United States of Sadness Patties
Published in Blog Archive.
Fixing the tilted picture frame in my own life is hard enough most days. Add something like these NSA shenanigans to an outstanding litany of bullshit that includes self-sabotage, anxiety, fear, and depression, and it’s enough to make someone drink (if only it weren’t for the inconvenience of alcoholism, lurking in wait to ruin all the fun). Not that cell-phone monitoring is going to affect my life on the day-to-day, but that doesn’t mean the never ending news cycle’s constant depression parade isn’t enough to make me want to give up, walk over to McDonald’s and shovel a few more sadness-patties into my food hole. Some days I escape the Golden Arches’ reach, some days I don’t.
Killer Mike: They’re building less schools, they’re building more prisons. Bodies have to fill those prisons, those prisons become commerce and jobs for small towns in South Georgia. You become a commodity. I — my black body, as a young African American man, is a commodity to the prison industrial complex.
Sway: Is it getting to the point where El-P’s white body can be a part of that same process?
Killer Mike: Definitely! Poor white people… I just happen to represent the group they get first. So I have to, like, when I speak in terms of race I’m really speaking in terms of class, but I represent the group of men they come for first.
Sway: In the class. The social class.
Killer Mike: Yeah, so you have to be aware. So when I say ‘black’ I’m not just talkin’ about ‘Hey, it’s just black.’ No. They’re gonna come for poor Mexicans, poor whites, everybody eventually, but first in line, all them black boys? I need all them niggas in jail — know what I mean? — ’cause we need free labor.

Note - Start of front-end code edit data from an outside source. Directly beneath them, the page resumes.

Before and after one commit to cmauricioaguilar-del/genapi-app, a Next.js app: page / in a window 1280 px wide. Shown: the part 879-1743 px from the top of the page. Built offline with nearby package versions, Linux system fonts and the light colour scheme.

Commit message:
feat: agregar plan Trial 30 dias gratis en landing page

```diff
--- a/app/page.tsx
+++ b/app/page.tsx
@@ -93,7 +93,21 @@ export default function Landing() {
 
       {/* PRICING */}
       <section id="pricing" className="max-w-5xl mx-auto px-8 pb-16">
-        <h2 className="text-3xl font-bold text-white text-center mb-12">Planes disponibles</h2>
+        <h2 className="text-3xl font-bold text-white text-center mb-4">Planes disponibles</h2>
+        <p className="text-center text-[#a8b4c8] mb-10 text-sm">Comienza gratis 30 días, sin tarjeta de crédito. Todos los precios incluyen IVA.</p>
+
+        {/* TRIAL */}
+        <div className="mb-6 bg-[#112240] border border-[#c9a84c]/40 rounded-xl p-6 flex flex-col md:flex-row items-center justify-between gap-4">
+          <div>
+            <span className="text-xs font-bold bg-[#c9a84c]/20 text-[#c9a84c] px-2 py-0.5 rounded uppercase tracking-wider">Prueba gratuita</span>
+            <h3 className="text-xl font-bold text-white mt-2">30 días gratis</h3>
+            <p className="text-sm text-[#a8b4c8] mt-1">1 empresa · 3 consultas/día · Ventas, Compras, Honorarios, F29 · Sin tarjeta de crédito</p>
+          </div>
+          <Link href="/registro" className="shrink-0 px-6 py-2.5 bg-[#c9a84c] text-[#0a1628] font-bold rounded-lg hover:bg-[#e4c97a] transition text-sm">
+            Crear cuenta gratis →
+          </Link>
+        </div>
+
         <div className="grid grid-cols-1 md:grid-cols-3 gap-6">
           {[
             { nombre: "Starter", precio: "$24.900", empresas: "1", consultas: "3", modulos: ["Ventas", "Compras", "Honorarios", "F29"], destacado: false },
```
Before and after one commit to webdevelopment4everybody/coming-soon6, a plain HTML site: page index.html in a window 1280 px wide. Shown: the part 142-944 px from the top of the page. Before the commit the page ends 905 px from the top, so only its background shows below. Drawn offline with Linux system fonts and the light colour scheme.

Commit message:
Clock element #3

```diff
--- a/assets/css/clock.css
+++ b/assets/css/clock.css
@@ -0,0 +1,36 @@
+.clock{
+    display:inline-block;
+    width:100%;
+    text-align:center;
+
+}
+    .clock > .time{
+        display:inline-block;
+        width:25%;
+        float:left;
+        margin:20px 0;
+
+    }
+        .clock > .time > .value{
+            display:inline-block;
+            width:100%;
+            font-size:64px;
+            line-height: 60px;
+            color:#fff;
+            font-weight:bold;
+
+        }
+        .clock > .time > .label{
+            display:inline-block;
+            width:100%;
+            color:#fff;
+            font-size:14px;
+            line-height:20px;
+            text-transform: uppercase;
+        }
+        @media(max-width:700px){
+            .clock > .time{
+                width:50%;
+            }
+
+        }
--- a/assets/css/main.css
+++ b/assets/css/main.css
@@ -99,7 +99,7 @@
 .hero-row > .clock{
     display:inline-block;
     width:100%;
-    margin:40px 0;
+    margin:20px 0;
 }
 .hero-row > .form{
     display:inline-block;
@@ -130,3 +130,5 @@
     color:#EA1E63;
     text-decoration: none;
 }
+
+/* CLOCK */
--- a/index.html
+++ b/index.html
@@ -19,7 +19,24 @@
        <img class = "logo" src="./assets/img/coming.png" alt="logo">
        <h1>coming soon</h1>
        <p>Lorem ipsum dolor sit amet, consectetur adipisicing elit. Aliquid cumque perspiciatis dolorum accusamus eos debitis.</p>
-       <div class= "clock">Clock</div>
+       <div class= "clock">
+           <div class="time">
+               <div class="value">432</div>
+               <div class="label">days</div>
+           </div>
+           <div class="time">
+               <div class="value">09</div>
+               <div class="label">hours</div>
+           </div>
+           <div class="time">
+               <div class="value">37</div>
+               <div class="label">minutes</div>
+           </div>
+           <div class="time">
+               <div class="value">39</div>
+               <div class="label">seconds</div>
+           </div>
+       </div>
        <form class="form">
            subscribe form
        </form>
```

El-P: And the scary thought is this… and you know you’re right, they’re gonna come for poor. But the scary part is that right now they’re just really busy making everyone poor.
The above is taken from an interview that Killer Mike and El-P did with Sway last year. Some people pay this sort of talk no mind and go about their daily routine as they would normally, while others resist through subversive demonstration or cling to sanity through humor. As comedian Junior Stopka tweeted yesterday, “Government definition of espionage: If you tell people we spy on people, you’re a spy.” I wish I had his finesse.
It’s hard not to read myself into Mike’s picture, but I’ll save you the myriad of “I’m just a useless cog in a broken machine” daydreams I’ve had, offering instead the same conclusion that seems to follow each: Yes, I’d like fries with that. Typically this stage in the process is greeted with near-immediate regret, only to be accompanied by a decreased sense of clarity, preventing me from seeing through my own immediate hurdles and leaving me far too self absorbed to concern myself with the possibility that my increasingly bloated social stratum might next up on the cultural chopping block. I may feel lonely, but in this, at least I’m not alone.